:: Material to process
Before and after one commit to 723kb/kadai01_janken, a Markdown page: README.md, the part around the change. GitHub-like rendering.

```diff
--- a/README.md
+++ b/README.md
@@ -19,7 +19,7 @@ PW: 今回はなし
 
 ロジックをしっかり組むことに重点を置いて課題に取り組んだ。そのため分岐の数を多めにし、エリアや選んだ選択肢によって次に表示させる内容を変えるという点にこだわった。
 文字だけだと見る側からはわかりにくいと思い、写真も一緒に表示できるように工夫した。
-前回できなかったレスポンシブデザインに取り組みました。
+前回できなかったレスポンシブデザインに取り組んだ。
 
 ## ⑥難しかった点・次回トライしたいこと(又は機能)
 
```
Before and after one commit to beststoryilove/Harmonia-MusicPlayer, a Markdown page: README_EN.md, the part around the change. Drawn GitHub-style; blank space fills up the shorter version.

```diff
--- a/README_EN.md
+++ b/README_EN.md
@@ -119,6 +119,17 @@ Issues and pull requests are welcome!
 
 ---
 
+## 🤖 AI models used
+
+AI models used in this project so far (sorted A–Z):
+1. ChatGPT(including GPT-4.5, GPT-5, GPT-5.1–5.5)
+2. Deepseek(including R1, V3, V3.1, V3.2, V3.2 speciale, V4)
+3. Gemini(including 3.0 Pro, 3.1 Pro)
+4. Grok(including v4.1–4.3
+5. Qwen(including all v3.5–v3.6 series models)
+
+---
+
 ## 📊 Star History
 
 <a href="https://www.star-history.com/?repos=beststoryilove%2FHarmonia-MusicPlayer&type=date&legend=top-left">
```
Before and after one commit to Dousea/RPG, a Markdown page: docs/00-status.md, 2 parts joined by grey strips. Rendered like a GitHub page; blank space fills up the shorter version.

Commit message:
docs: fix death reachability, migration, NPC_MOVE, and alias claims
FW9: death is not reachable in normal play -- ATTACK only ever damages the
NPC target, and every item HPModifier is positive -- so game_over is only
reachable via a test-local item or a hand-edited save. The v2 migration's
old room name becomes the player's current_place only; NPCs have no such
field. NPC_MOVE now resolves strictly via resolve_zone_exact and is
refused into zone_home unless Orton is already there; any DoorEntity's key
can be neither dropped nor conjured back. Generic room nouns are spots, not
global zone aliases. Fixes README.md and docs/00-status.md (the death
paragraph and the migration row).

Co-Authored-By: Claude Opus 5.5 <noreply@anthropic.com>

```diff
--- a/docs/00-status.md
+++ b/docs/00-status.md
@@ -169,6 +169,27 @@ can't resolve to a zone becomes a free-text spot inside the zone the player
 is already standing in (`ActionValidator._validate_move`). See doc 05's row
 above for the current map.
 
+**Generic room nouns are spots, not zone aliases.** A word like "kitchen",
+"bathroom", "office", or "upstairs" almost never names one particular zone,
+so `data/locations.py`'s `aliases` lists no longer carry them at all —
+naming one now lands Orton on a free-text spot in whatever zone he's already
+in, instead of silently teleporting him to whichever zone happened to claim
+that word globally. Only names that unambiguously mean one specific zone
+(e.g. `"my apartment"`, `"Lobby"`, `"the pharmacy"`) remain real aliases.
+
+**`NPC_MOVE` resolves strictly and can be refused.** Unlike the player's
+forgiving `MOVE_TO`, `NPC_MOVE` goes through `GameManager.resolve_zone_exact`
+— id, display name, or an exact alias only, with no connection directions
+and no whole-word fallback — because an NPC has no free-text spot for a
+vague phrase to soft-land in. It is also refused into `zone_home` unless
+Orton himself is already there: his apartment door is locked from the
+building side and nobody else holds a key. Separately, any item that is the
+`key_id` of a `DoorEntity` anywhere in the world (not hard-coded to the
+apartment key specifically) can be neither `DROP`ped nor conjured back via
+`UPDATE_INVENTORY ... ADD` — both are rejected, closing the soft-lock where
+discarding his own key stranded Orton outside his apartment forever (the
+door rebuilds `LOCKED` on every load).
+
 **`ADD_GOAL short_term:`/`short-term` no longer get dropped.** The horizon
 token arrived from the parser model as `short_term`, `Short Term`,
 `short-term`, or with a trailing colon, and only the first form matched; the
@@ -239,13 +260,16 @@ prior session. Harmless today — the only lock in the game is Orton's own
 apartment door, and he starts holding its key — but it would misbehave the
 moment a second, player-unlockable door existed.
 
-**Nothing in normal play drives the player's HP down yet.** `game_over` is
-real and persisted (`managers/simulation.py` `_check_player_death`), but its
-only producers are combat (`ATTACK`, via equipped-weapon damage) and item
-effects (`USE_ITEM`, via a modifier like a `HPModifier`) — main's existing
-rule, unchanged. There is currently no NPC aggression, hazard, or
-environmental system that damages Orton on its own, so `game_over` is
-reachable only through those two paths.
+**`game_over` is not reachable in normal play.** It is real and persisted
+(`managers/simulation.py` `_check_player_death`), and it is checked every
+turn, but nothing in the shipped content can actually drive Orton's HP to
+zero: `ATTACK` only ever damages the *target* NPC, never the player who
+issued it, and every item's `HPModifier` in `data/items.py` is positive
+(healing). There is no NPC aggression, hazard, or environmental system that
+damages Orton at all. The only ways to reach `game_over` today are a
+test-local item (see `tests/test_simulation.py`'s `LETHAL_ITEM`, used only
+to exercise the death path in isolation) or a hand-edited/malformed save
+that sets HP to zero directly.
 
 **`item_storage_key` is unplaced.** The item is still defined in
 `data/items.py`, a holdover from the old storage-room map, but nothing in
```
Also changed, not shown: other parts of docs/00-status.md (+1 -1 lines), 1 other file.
::::
• **What you should do**: Every line above in which the word "data" is present must be copied into the answer.

• **Completed exercise**:
+so `data/locations.py`'s `aliases` lists no longer carry them at all —
+issued it, and every item's `HPModifier` in `data/items.py` is positive
 `data/items.py`, a holdover from the old storage-room map, but nothing in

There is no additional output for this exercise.